The theme for this virtual program is Overcoming Hate and Fear: The 80th Anniversary of E.O 9066. Over the past two plus years, many communities have had to deal with multiple challenges including the deadly pandemic; economic, educational,  and personal hardship;  intense political division, and physical and emotional isolation. During these tumultuous times, we also witnessed violent hate crimes and  racist acts, including horrific incidents directed toward AAPI and African-American communities.  In the midst of great tragedy and horror,  we also saw different communities come together in the struggle for racial and social justice.

AAPI rally   Since one of the driving forces behind WW II Japanese American incarceration was attributed to racial prejudice, many Japanese Americans feel compelled to join with other communities in denouncing hate, prejudice, and violence and in continuing the fight for social justice.
Rally in Cupertino, California    
Related to this theme, NOC is honored to have featured Day of Remembrance speaker, Cynthia Choi, a codirector of Chinese for Affirmative Action and cofounder of Stop AAPI Hate.  Often cited by major news organizations, Stop AAPI Hate has had a tremendous impact in raising awareness about the rise of  violence and hate-based incidents directed towards the AAPI community. Not only is Stop AAPI Hate trying to understand the realities of anti-Asian racism, the organization is also a platform for finding community-based solutions.

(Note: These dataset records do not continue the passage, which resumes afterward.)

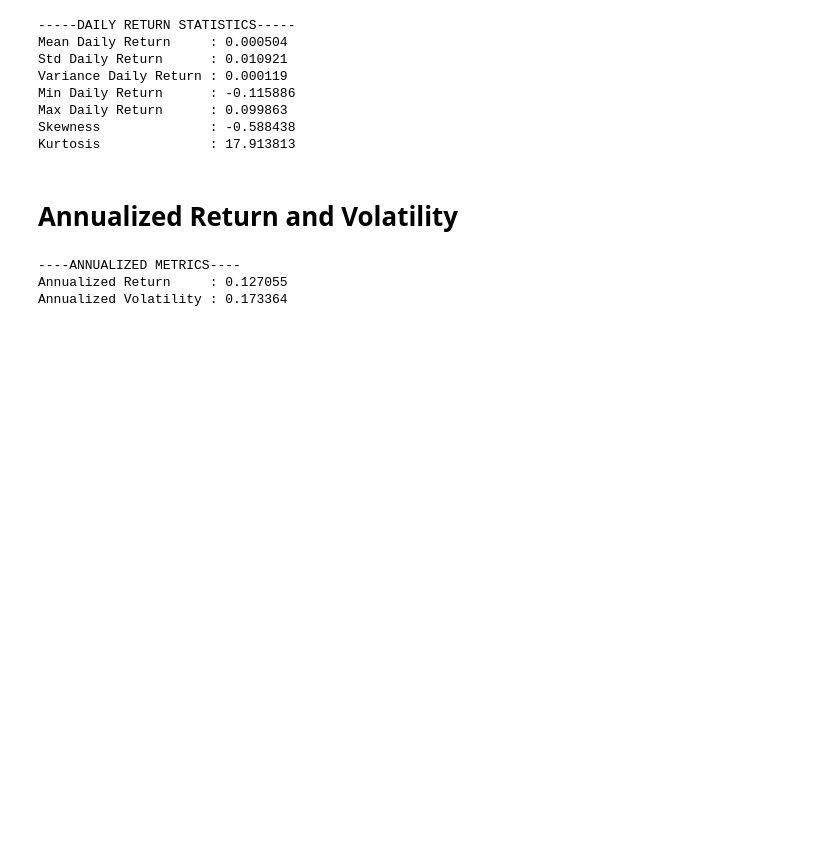
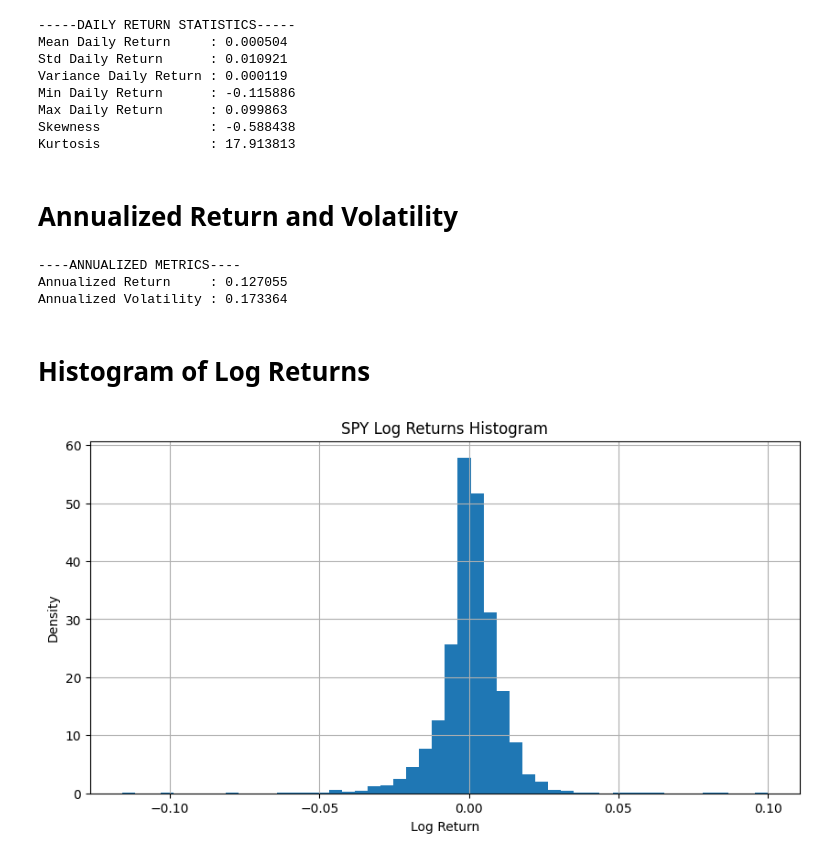
Before and after one commit to akhyear/MonteCarloRiskProject, a Jupyter notebook: notebooks/01_data_and_return_analysis.ipynb, the cells around one changed output. Saved outputs shown, nothing was run; the diff lists cells and outputs as text; code cells hidden in the pictures; blank space fills up the shorter version.

Commit message:
Histogram of Log Returns

```diff
--- a/notebooks/01_data_and_return_analysis.ipynb
+++ b/notebooks/01_data_and_return_analysis.ipynb
@@ -220,3 +222,15 @@ print(f"Annualized Volatility : {std_annual:.6f}")
 ----ANNUALIZED METRICS----
 Annualized Return     : 0.127055
 Annualized Volatility : 0.173364
+# %% [markdown]
+# Histogram of Log Returns
+# %%
+plt.figure(figsize=(10, 5))
+plt.hist(log_returns, bins=50, density=True)
+plt.title(f"{ticker} Log Returns Histogram")
+plt.xlabel("Log Return")
+plt.ylabel("Density")
+plt.grid(True)
+plt.show()
+# %% [output]
+[figure, added]
```
Also changed, not shown: parts of 1 cell of this notebook.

Locally, the San Jose Nikkei Resisters (SJNR) is one group that is forming community-based solutions. Over the past year, SJNR  partnered with the Council on American Islamic Relations (CAIR) in presenting bystander intervention training and de-escalation techniques. Kelsey Ichikawa is the chair of the Reimagining Public Safety Subcommittee in SJNR and will talk about their recent work.

The 2022 Day of Remembrance program will also commemorate the 80th anniversary of the signing of Executive Order 9066. As part of  this commemoration,  Eiko Yamaichi, as well as other former incarcerees will give their remembrances of their incarceration.

In 1988, the United States gave an official apology to former incarcerees of the camps with the passage of the Civil Liberties Act of 1988. It is important to note that there were many people who were also incarcerated in the same camps as Japanese Americans but were not offered the same acknowledgement.  Grace Shimizu of the Campaign for Justice Redress Now for Japanese Latin Americans will speak about the continued fight for truth, acknowledgement, and justice.  Read more about the plight of Japanese Latin Americans and the campaign for justice...
2022 Day of Remembrance Film Trailers
  Cynthia Choi, Stop AAPI Hate

In this short Day of Remembrance film trailer, Cynthia Choi, cofounder of Stop AAPI Hate and codirector of Chinese for Affirmative Action, talks about starting Stop AAPI Hate in order to understand the nature of the attacks on the AAPI community and to come up with solutions.
  Alice Hikido, Camp Remembrance

This trailer for the 2022 San Jose Day of Remembrance spotlights Alice Hikido, who was incarcerated in Minikoka, Idaho. Alice recalls a sad episode of a mother who was under tremendous stress in the camp.

Campaign for Justice: Redress NOW for Japanese Latin Americans
Japanese Latin Americans
During WWII, the U.S. government went outside its borders and violated the rights of over 2,200 men, women and children of Japanese ancestry in 13 Latin American countries in the name of “national security.” These “potentially dangerous enemy aliens” were imprisoned in concentration camps in the U.S. for use as hostages in exchange for U.S. citizens held in Far East war zones. On the 80th anniversary of Executive Order 9066, the U.S. government has yet to acknowledge and properly redress these crimes against humanity.

Read more about America's Forgotten Internment: https://www.politico.com/news/magazine/2021/12/05/japanese-latinos-us-war-hostages-history-523711

Sign the petition to demand justice from the Biden Administration: https://www.change.org/p/president-biden-please-comply-with-international-law-justice-now-for-japanese-latin-americans

JTown Community TV See additional Day of Remembrance videos on JTown Community TV and on the  NOC YouTube Channel.  
NOC YouTube    
Women's march  
We The People image created by Shepard Fairey. Amplfier Foundation.